The shortest answer: preference.
The short answer: time preference and a preference for risking the punishment.
The longer answer...
If you accept that the 3% deficit limit can be generalized and France is not alone in having a deficit most years, then the question is similar to one that asks: why do countries sometimes have deficits?
The budget balance is determined by factors such as the time preference (the perceived value of current government spending and the perceived value of deferred or future government spending) and the ability to raise taxes without decreasing productive activity and the anticipated future government income stream. The birth rate, immigration, longevity, the retirement age, and productivity improvements would be some of the factors affecting future government income.
If you think a deficit is persistent or systemic, then it must be that the combination of the time preference and the set of other factors makes it so. A financial model can be developed to accept the combination of factors in order to project the current and future deficits. The estimates of those factors become assumptions. A discount rate, which is like an interest rate, can be used to represent the time preference. The process will make the intertemporal choice. The opposite sides of a political argument might both be critical of the assumptions but each side might find bias in a different estimate.

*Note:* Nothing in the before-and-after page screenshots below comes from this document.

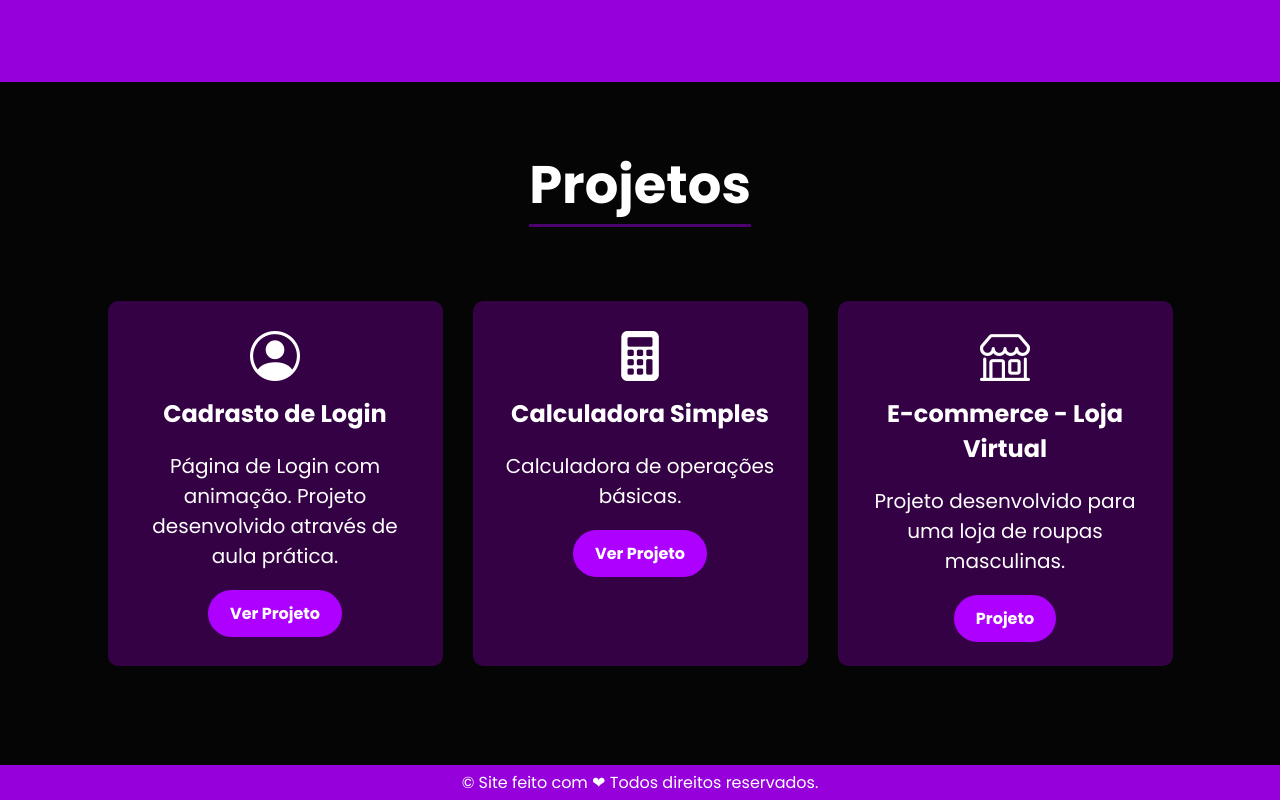
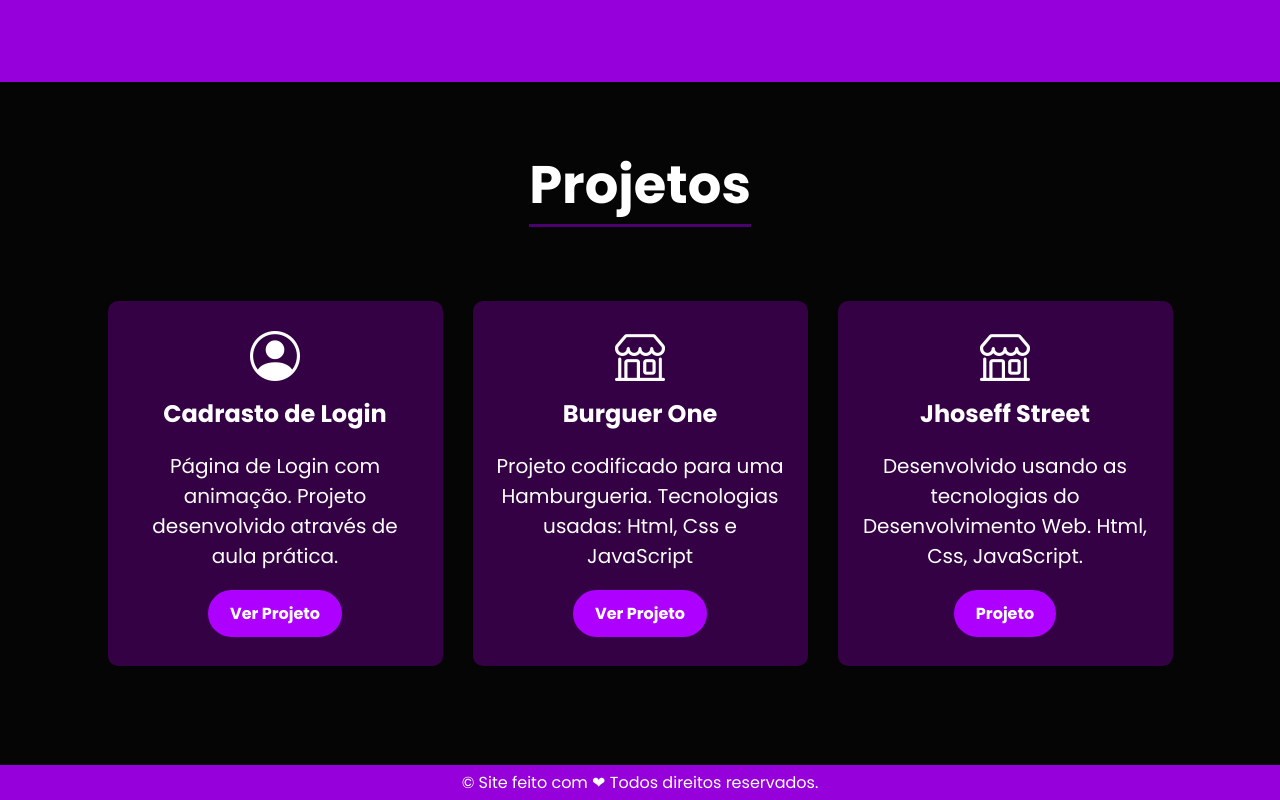
Before and after one commit to becaliraa/meu-portfolio, a plain HTML site: page index.html in a window 1280 px wide. Shown: the part 1118-1918 px from the top of the page. Drawn offline with nearby package versions, Linux system fonts and the light colour scheme.

Commit message:
Update index.html

```diff
--- a/index.html
+++ b/index.html
@@ -3,37 +3,44 @@
 <head>
     <meta charset="UTF-8">
     <meta name="viewport" content="width=device-width, initial-scale=1.0">
+    <!--ICONE PEQUENO-->
     <meta property="og:image" content="https://github.com/becaliraa.png">
     <meta property="og:type" content="website">
+    <!--styles-->
     <link rel="stylesheet" href="./src/styles/style.css">
     <link rel="stylesheet" href="https://cdnjs.cloudflare.com/ajax/libs/font-awesome/6.1.1/css/all.min.css">
     <link rel="stylesheet" href="https://unpkg.com/boxicons@latest/css/boxicons.min.css">
     <link href="https://cdn.jsdelivr.net/npm/remixicon@3.2.0/fonts/remixicon.css" rel="stylesheet">
+    <!--/styles-->
+
+    <!--fonts-->
     <link rel="preconnect" href="https://fonts.googleapis.com">
     <link rel="preconnect" href="https://fonts.gstatic.com" crossorigin>
     <link href="https://fonts.googleapis.com/css2?family=Permanent+Marker&family=Poppins:ital,wght@0,100;0,200;0,300;0,400;0,500;0,600;0,700;0,800;0,900;1,100;1,200;1,300;1,400;1,500;1,600;1,700;1,800;1,900&display=swap" rel="stylesheet">
     <link rel="shortcut icon" href="./images/favicon.ico" type="image/x-icon">
     <script src="https://unpkg.com/scrollreveal"></script>
-    <title>Beca Codding</title>
+    <title>Beca Codding - Devsenvolvedora Front-End</title>
 </head>
 <body>
-
+    <!--header-->
     <header id="home">
-        <a href="#" class="logo">Beca</a>
+        <a href="#" class="logo">Beca Dev</a>
 
         <ul class="navlist">
             <li>
                 <a href="#home">Início</a>
                 <a href="#about">Sobre</a>
                 <a href="#projects">Projetos</a>
-                <a href="https://chat.whatsapp.com/Fd70PwwYNQ62NMdaVo5H3n">Comunidade</a>
             </li>
         </ul>
 
         <div class="bx bx-menu" id="menu-icon"></div>
     </header>
+    <!--/header-->
 
+    <!--main-->
     <main>
+        <!--sec. home-->
         <section class="home">
             <div class="text">
                 <div class="text-main">
@@ -49,8 +56,9 @@
                 </div>
             </div>
         </section>
+        <!--/sec. home-->
 
-
+        <!--sec. about-->
         <section class="about" id="about">
             <div class="photo">
                 <img src="./src/assets/beca-profile.png" alt="beca profile photo">
@@ -71,8 +79,9 @@
                 </div>
             </div>
         </section>
+        <!--/sec. about-->
 
-
+        <!--sec. projects-->
         <section class="projects" id="projects">
             <div class="h2">
                 <h2>Projetos</h2>
@@ -87,16 +96,16 @@
                 </div>
 
                 <div class="card">
-                    <i class="bi bi-calculator-fill"></i>
-                    <h5>Calculadora Simples</h5>
-                    <p>Calculadora de operações básicas.</p>
-                    <a href="https://becaliraa.github.io/calculadora/">Ver Projeto</a>
+                    <i class="bi bi-shop"></i>
+                    <h5>Burguer One</h5>
+                    <p>Projeto codificado para uma Hamburgueria. Tecnologias usadas: Html, Css e JavaScript</p>
+                    <a href="https://burguerone.netlify.app/">Ver Projeto</a>
                 </div>
 
                 <div class="card">
                     <i class="bi bi-shop"></i>
-                    <h5>E-commerce - Loja Virtual</h5>
-                    <p>Projeto desenvolvido para uma loja de roupas masculinas.
+                    <h5>Jhoseff Street</h5>
+                    <p>Desenvolvido usando as tecnologias do Desenvolvimento Web. Html, Css, JavaScript.
                     </p>
                     <a href="https://jhoseffstreet.netlify.app/">Projeto</a>
                 </div>
```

Wikipedia says of the Treaty of Maastricht...
One of the obligations of the treaty for the members was to keep
"sound fiscal policies, with debt limited to 60% of GDP and annual
deficits no greater than 3% of GDP".
There can be punishment for breaking the rules...
the EU Member States added, with the Treaty of Maastricht, a new
provision to the EC Treaty which seeks to secure respect for ECJ
judgments. The new procedure according to Article 228 of the EC
Treaty is a special judicial procedure for the enforcement of
judgments that provides for the imposition of penalty payments or lump
sums by the ECJ on a Member State which fails to comply with an
earlier judgment of the ECJ that a Member State is in breach of its
obligations under Community law
If there is persistence in rule breaking it might mean that there is a preference for risking the punishment.
The general observations about behaviour can be applied to a specific case. Since Reuters reports that "France's budget deficit is likely to overshoot the European Union's limit of 3 percent of GDP next year and stand at around 3.2 percent" it means that there is a preference in France for risking the punishment.
Notice that the punishment is for enforcing the ECJ judgment so first a country would have to fight in court, lose and face a judgment, ignore the judgment. Since there is a process to be followed there is not any immediate risk of punishment.